(What the task requires):
Only the pictures are to be left out; set down the rest of the records exactly.

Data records
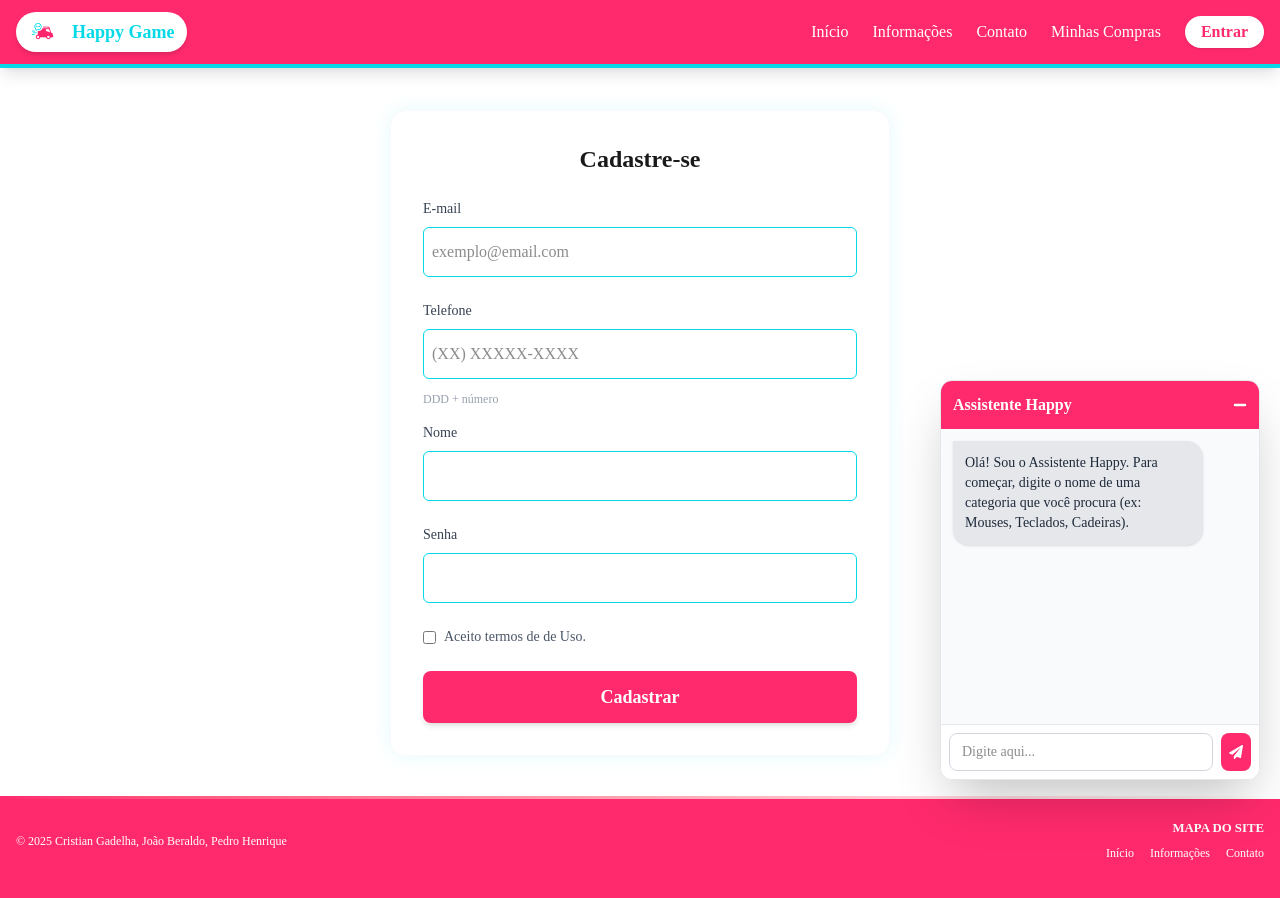
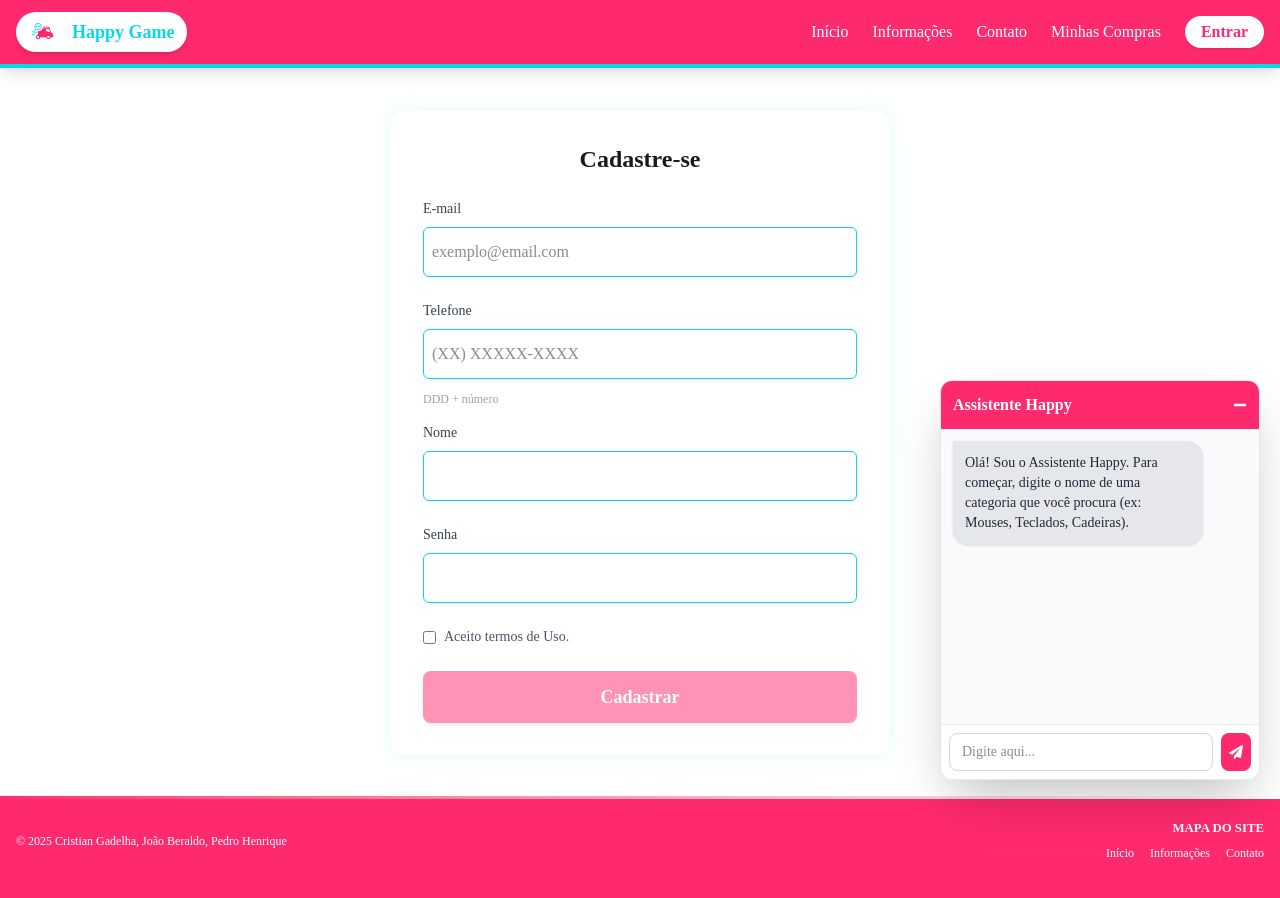
Before and after one commit to usercristian/desafio, a React (Create React App) app: page /register in a window 1280 px wide. Shown: the top 898 px of the page. Built offline with nearby package versions, Linux system fonts and the light colour scheme.

Commit message:
Estilização do botão cadastro e opinião

```diff
--- a/src/pages/Evaluation.jsx
+++ b/src/pages/Evaluation.jsx
@@ -92,7 +92,7 @@ const Evaluation = () => {
             <button
               type="submit"
               disabled={rating === 0}
-              className={`btn-primary w-full py-3 text-lg shadow-md ${rating === 0 ? 'opacity-50 cursor-not-allowed' : ''}`}
+              className={`btn-primary w-full py-3 text-lg shadow-md ${rating === 0 ? 'opacity-50 cursor-not-allowed' : 'hover:bg-happy-blue hover:text-white'}`}
             >
               Publicar opinião
             </button>
--- a/src/pages/Register.jsx
+++ b/src/pages/Register.jsx
@@ -34,6 +34,13 @@ const Register = () => {
       [id]: type === 'checkbox' ? checked : value
     }));
   };
+
+  const isFormFilled =
+    formData.email.trim() !== '' &&
+    formData.phone.trim() !== '' &&
+    formData.nome.trim() !== '' &&
+    formData.senha.trim() !== '' &&
+    formData.acceptTerms === true;
 
   const handleSubmit = async (e) => {
     e.preventDefault();
@@ -163,16 +170,21 @@ const Register = () => {
               className="mt-1 cursor-pointer accent-happy-pink"
             />
             <label htmlFor="acceptTerms" className="text-sm text-gray-600 cursor-pointer select-none">
-              Aceito termos de de Uso.
+              Aceito termos de Uso.
             </label>
           </div>
 
           <button
             type="submit"
-            className="btn-primary w-full py-3 text-lg shadow-md"
+            disabled={!isFormFilled}
+            className={`btn-primary w-full py-3 text-lg shadow-md ${!isFormFilled
+                ? 'opacity-50 cursor-not-allowed'
+                : 'hover:bg-happy-blue hover:text-white'
+              }`}
           >
             Cadastrar
           </button>
+
         </form>
       </div>
     </div>
```
Lines whose indentation alone changed are shown as unchanged.
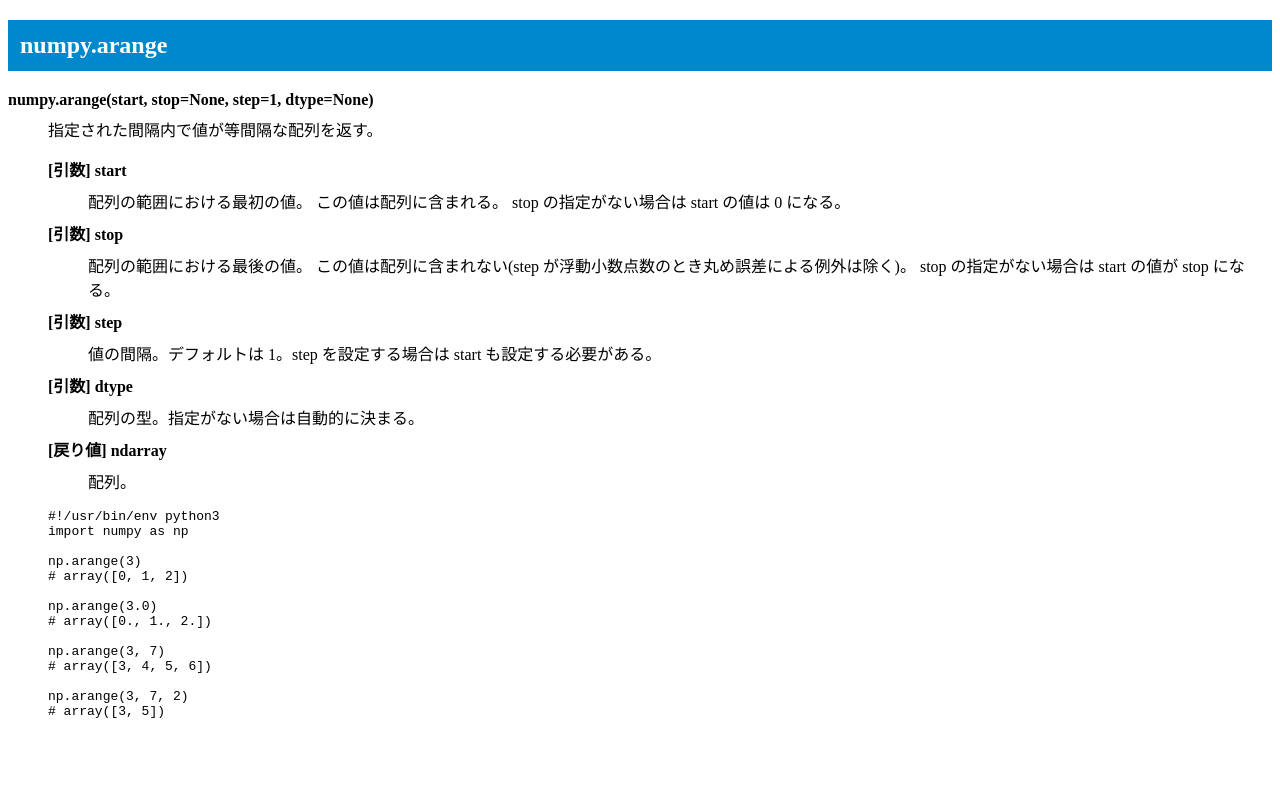
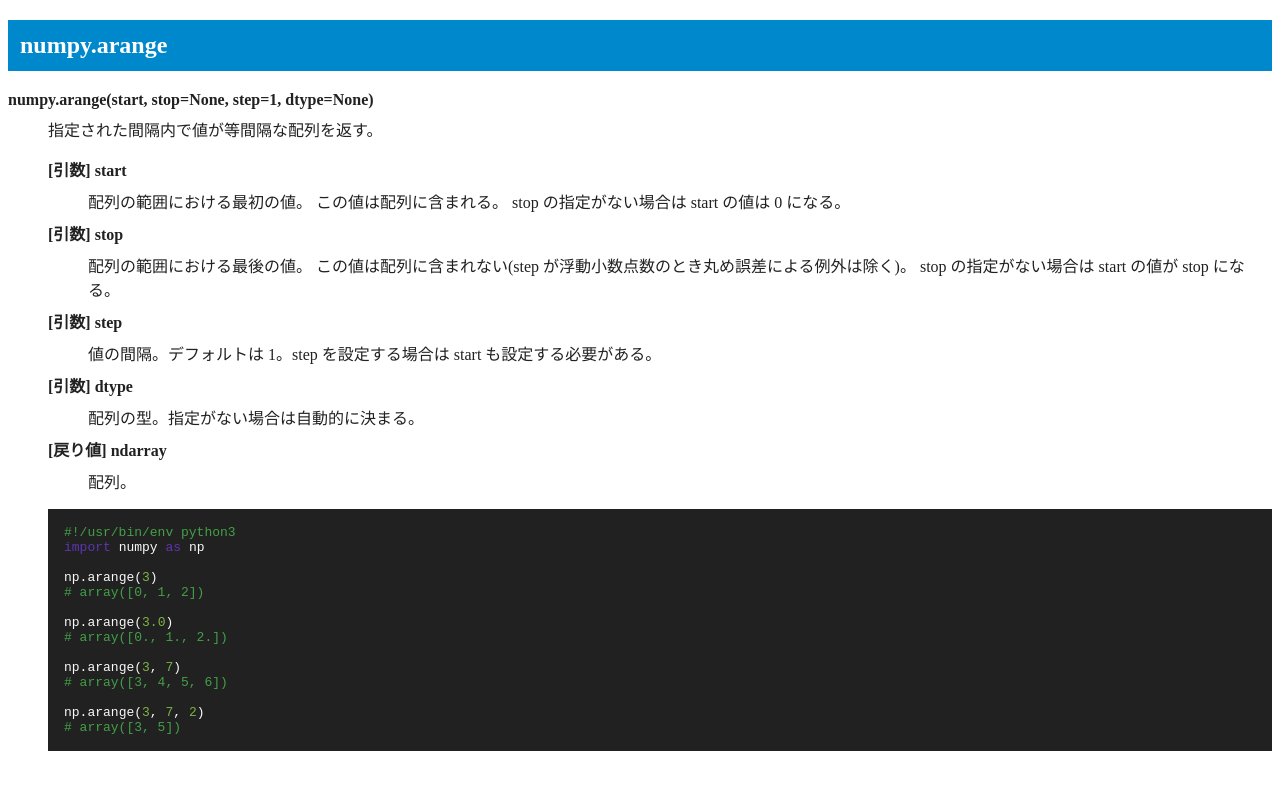
Before and after one commit to yamaguchi-ruby/bash-doc, a Jekyll site: the page built from numpy.arange.md, in a window 1280 px wide. Shown: the top 790 px of the page. Built offline with Jekyll 4.4.1, drawn with Linux system fonts in a browser that asks for light colours; our own code applies the rules of GitHub Pages for plain Markdown files.

Commit message:
ハイライト

```diff
--- a/_layouts/doc.html
+++ b/_layouts/doc.html
@@ -13,5 +13,6 @@
         <article>
             {{ content }}
         </article>
+        <script src="highlight.js"></script>
     </body>
 </html>
--- /dev/null
+++ b/highlight.js
@@ -0,0 +1,16 @@
+function highlight(){
+    let pre = document.getElementsByTagName("pre")
+    for(let i in pre){
+        if(pre[i].className == "highlight"){
+            // console.log(pre[i])
+            let e = pre[i]
+            let lineary = e.innerHTML.split("\n")
+            for(let j in lineary){
+                let line = lineary[j]
+                console.log(line)
+            }
+        }
+    }
+}
+
+highlight()
--- a/style.sass
+++ b/style.sass
@@ -2,6 +2,7 @@
 ---
 
 body
+    color: #212121
     article
         margin: 16px auto
         h1
@@ -12,3 +13,17 @@ body
         dt
             font-weight: bold
             margin: 8px auto
+
+        pre.highlight
+            background: #212121
+            padding: 16px
+            overflow-x: auto
+
+            code
+                color: #FAFAFA
+                .c1
+                    color: #43A047
+                .kn, .k
+                    color: #5E35B1
+                .mi, .mf
+                    color: #7CB342
```
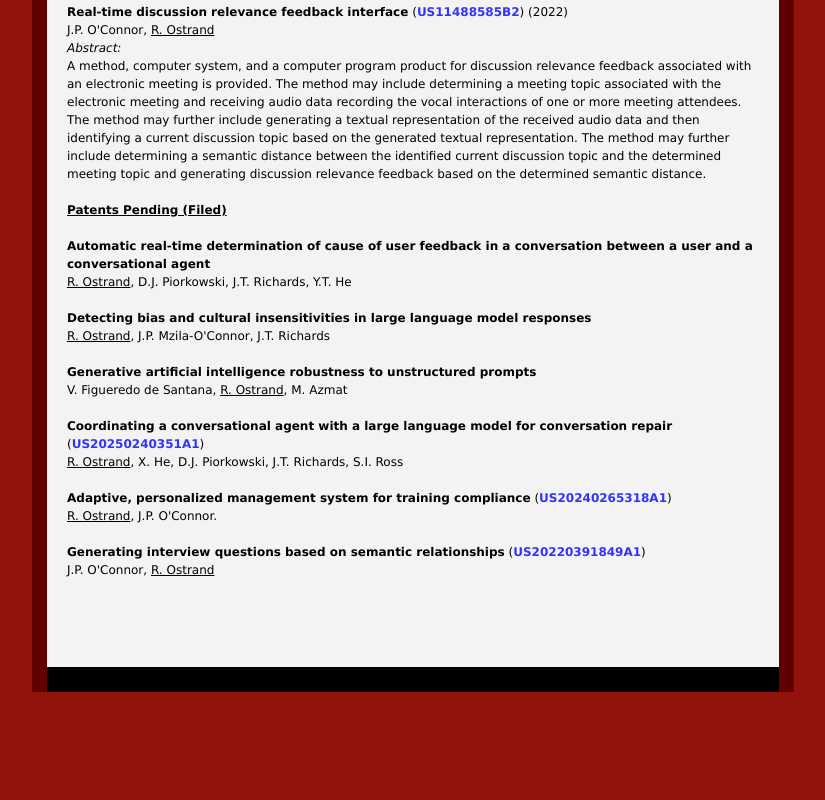
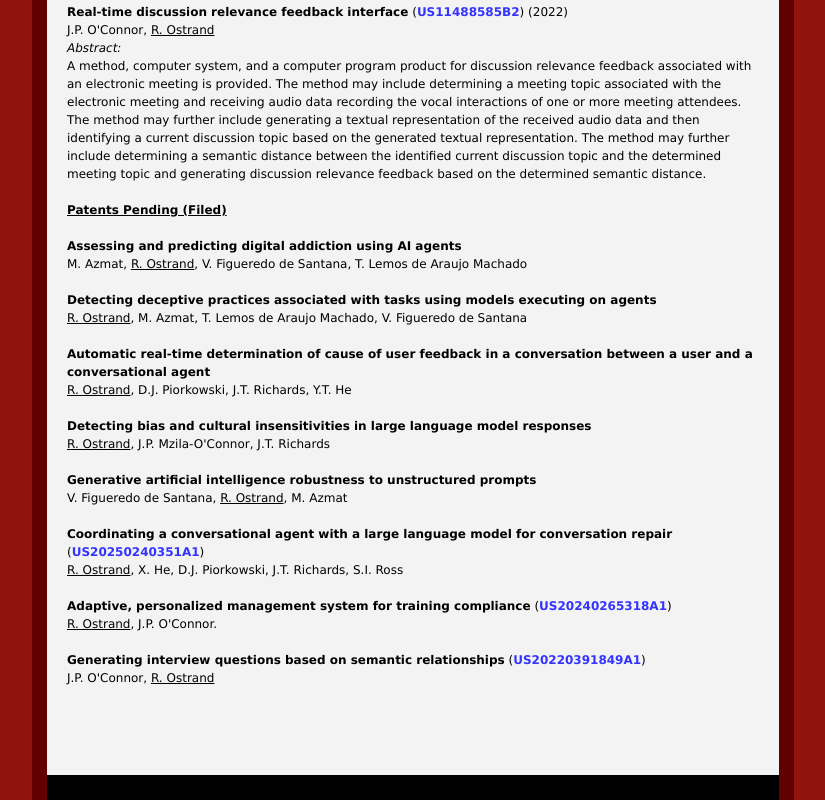
Before and after one commit to rostrand/rostrand.github.io, a plain HTML site: page patents.html in a window 1280 px wide. Shown: the part 1049-1849 px from the top of the page, without its empty margins (227-1052 px from the left). Before the commit the page ends 1741 px from the top, so only its background shows below. Drawn offline with Linux system fonts and the light colour scheme; some packages are replaced by stand-ins of ours; a script that the page names is missing.

Commit message:
Add files via upload

```diff
--- a/patents.html
+++ b/patents.html
@@ -138,6 +138,16 @@ A method, computer system, and a computer program product for discussion relevan
 <strong><u>Patents Pending (Filed)</u></strong>
 <br /><br />
 
+<strong>Assessing and predicting digital addiction using AI agents</strong>
+<!-- (<a href="" target="_blank"></a>)--> <br />
+M. Azmat, <u>R. Ostrand</u>, V. Figueredo de Santana, T. Lemos de Araujo Machado
+<br /><br />
+
+<strong>Detecting deceptive practices associated with tasks using models executing on agents</strong>
+<!-- (<a href="" target="_blank"></a>)--> <br />
+<u>R. Ostrand</u>, M. Azmat, T. Lemos de Araujo Machado, V. Figueredo de Santana
+<br /><br />
+
 <strong>Automatic real-time determination of cause of user feedback in a conversation between a user and a conversational agent</strong>
 <!-- (<a href="" target="_blank"></a>)--> <br />
 <u>R. Ostrand</u>, D.J. Piorkowski, J.T. Richards, Y.T. He
```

(Your solution):
Before and after one commit to usercristian/desafio, a React (Create React App) app: page /register in a window 1280 px wide. Shown: the top 898 px of the page. Built offline with nearby package versions, Linux system fonts and the light colour scheme.

Commit message:
Estilização do botão cadastro e opinião

```diff
--- a/src/pages/Evaluation.jsx
+++ b/src/pages/Evaluation.jsx
@@ -92,7 +92,7 @@ const Evaluation = () => {
             <button
               type="submit"
               disabled={rating === 0}
-              className={`btn-primary w-full py-3 text-lg shadow-md ${rating === 0 ? 'opacity-50 cursor-not-allowed' : ''}`}
+              className={`btn-primary w-full py-3 text-lg shadow-md ${rating === 0 ? 'opacity-50 cursor-not-allowed' : 'hover:bg-happy-blue hover:text-white'}`}
             >
               Publicar opinião
             </button>
--- a/src/pages/Register.jsx
+++ b/src/pages/Register.jsx
@@ -34,6 +34,13 @@ const Register = () => {
       [id]: type === 'checkbox' ? checked : value
     }));
   };
+
+  const isFormFilled =
+    formData.email.trim() !== '' &&
+    formData.phone.trim() !== '' &&
+    formData.nome.trim() !== '' &&
+    formData.senha.trim() !== '' &&
+    formData.acceptTerms === true;
 
   const handleSubmit = async (e) => {
     e.preventDefault();
@@ -163,16 +170,21 @@ const Register = () => {
               className="mt-1 cursor-pointer accent-happy-pink"
             />
             <label htmlFor="acceptTerms" className="text-sm text-gray-600 cursor-pointer select-none">
-              Aceito termos de de Uso.
+              Aceito termos de Uso.
             </label>
           </div>
 
           <button
             type="submit"
-            className="btn-primary w-full py-3 text-lg shadow-md"
+            disabled={!isFormFilled}
+            className={`btn-primary w-full py-3 text-lg shadow-md ${!isFormFilled
+                ? 'opacity-50 cursor-not-allowed'
+                : 'hover:bg-happy-blue hover:text-white'
+              }`}
           >
             Cadastrar
           </button>
+
         </form>
       </div>
     </div>
```
Lines whose indentation alone changed are shown as unchanged.
Before and after one commit to yamaguchi-ruby/bash-doc, a Jekyll site: the page built from numpy.arange.md, in a window 1280 px wide. Shown: the top 790 px of the page. Built offline with Jekyll 4.4.1, drawn with Linux system fonts in a browser that asks for light colours; our own code applies the rules of GitHub Pages for plain Markdown files.

Commit message:
ハイライト

```diff
--- a/_layouts/doc.html
+++ b/_layouts/doc.html
@@ -13,5 +13,6 @@
         <article>
             {{ content }}
         </article>
+        <script src="highlight.js"></script>
     </body>
 </html>
--- /dev/null
+++ b/highlight.js
@@ -0,0 +1,16 @@
+function highlight(){
+    let pre = document.getElementsByTagName("pre")
+    for(let i in pre){
+        if(pre[i].className == "highlight"){
+            // console.log(pre[i])
+            let e = pre[i]
+            let lineary = e.innerHTML.split("\n")
+            for(let j in lineary){
+                let line = lineary[j]
+                console.log(line)
+            }
+        }
+    }
+}
+
+highlight()
--- a/style.sass
+++ b/style.sass
@@ -2,6 +2,7 @@
 ---
 
 body
+    color: #212121
     article
         margin: 16px auto
         h1
@@ -12,3 +13,17 @@ body
         dt
             font-weight: bold
             margin: 8px auto
+
+        pre.highlight
+            background: #212121
+            padding: 16px
+            overflow-x: auto
+
+            code
+                color: #FAFAFA
+                .c1
+                    color: #43A047
+                .kn, .k
+                    color: #5E35B1
+                .mi, .mf
+                    color: #7CB342
```
Before and after one commit to rostrand/rostrand.github.io, a plain HTML site: page patents.html in a window 1280 px wide. Shown: the part 1049-1849 px from the top of the page, without its empty margins (227-1052 px from the left). Before the commit the page ends 1741 px from the top, so only its background shows below. Drawn offline with Linux system fonts and the light colour scheme; some packages are replaced by stand-ins of ours; a script that the page names is missing.

Commit message:
Add files via upload

```diff
--- a/patents.html
+++ b/patents.html
@@ -138,6 +138,16 @@ A method, computer system, and a computer program product for discussion relevan
 <strong><u>Patents Pending (Filed)</u></strong>
 <br /><br />
 
+<strong>Assessing and predicting digital addiction using AI agents</strong>
+<!-- (<a href="" target="_blank"></a>)--> <br />
+M. Azmat, <u>R. Ostrand</u>, V. Figueredo de Santana, T. Lemos de Araujo Machado
+<br /><br />
+
+<strong>Detecting deceptive practices associated with tasks using models executing on agents</strong>
+<!-- (<a href="" target="_blank"></a>)--> <br />
+<u>R. Ostrand</u>, M. Azmat, T. Lemos de Araujo Machado, V. Figueredo de Santana
+<br /><br />
+
 <strong>Automatic real-time determination of cause of user feedback in a conversation between a user and a conversational agent</strong>
 <!-- (<a href="" target="_blank"></a>)--> <br />
 <u>R. Ostrand</u>, D.J. Piorkowski, J.T. Richards, Y.T. He
```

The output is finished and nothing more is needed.